### DATASET ENTRIES
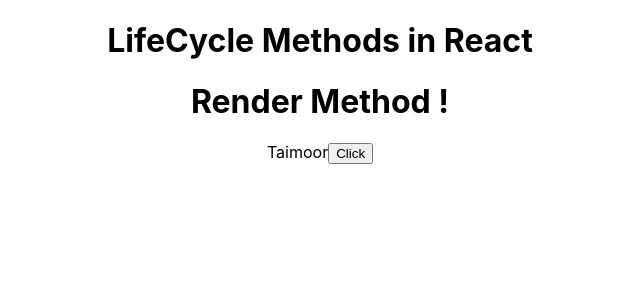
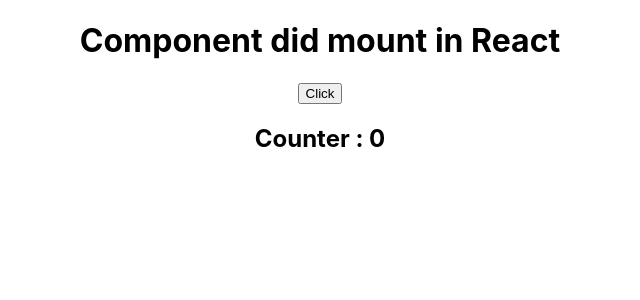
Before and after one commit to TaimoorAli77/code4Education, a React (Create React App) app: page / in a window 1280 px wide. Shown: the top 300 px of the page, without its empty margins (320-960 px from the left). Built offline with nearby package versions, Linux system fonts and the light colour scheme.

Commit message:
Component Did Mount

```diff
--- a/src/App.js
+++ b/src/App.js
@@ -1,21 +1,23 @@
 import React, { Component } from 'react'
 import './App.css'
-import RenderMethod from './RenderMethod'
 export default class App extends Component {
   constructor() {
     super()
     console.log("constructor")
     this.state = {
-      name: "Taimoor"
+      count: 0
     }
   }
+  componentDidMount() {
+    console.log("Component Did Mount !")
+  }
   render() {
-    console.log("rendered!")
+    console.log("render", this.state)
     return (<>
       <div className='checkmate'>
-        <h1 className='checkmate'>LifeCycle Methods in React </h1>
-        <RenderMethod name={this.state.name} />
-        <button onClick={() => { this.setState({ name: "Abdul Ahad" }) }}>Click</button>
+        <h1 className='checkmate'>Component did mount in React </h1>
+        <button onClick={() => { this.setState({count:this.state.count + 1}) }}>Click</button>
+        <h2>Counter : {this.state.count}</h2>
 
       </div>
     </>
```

---

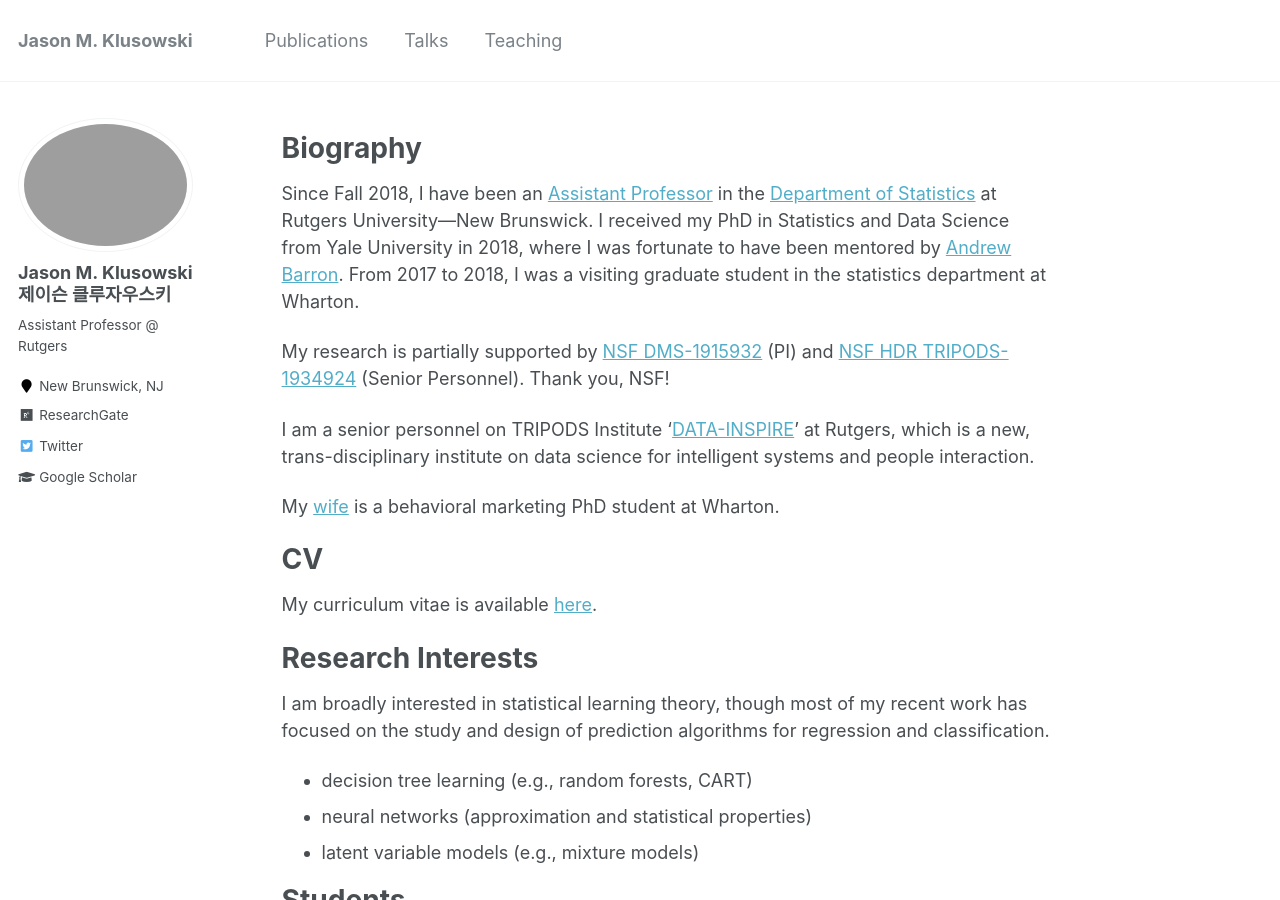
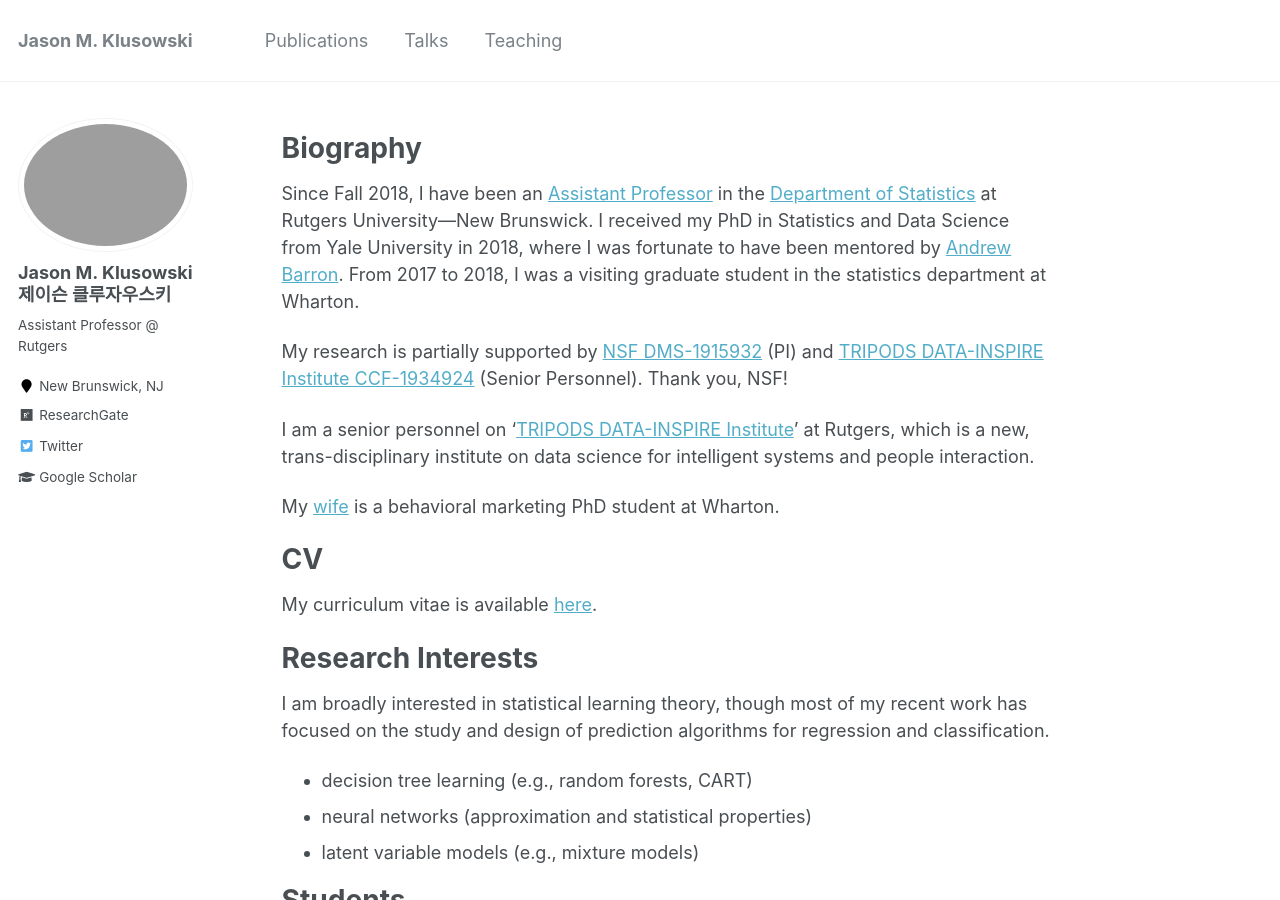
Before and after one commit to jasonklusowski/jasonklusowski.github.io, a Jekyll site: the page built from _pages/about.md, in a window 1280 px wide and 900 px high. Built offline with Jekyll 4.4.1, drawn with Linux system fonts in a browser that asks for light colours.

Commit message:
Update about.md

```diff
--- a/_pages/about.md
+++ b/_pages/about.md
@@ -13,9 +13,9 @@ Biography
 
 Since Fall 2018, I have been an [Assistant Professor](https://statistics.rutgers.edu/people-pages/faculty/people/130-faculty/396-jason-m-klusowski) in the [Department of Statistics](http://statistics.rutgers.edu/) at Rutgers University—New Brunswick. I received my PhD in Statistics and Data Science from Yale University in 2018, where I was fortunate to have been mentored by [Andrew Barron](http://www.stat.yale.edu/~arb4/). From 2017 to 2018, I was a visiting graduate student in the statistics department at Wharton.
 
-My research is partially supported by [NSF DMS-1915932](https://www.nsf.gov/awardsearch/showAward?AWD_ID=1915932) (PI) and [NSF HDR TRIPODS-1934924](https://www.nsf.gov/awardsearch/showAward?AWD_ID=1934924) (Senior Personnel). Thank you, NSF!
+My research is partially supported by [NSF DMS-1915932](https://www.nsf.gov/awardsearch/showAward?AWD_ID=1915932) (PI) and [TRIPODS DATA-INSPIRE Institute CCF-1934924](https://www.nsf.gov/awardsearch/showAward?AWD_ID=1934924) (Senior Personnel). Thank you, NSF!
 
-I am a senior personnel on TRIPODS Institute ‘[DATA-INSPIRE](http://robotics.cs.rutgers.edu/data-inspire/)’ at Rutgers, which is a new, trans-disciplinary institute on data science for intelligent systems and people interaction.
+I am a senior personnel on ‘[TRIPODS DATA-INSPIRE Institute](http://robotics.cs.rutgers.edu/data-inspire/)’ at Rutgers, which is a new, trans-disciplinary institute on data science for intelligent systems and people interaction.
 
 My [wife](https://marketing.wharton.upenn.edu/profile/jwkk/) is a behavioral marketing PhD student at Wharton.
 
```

### EXERCISE
Where in the records does the word "this" appear? Copy each line that holds it.

### ANSWER TO THE PROBLEM
     this.state = {
+    console.log("render", this.state)
-        <RenderMethod name={this.state.name} />
-        <button onClick={() => { this.setState({ name: "Abdul Ahad" }) }}>Click</button>
+        <button onClick={() => { this.setState({count:this.state.count + 1}) }}>Click</button>
+        <h2>Counter : {this.state.count}</h2>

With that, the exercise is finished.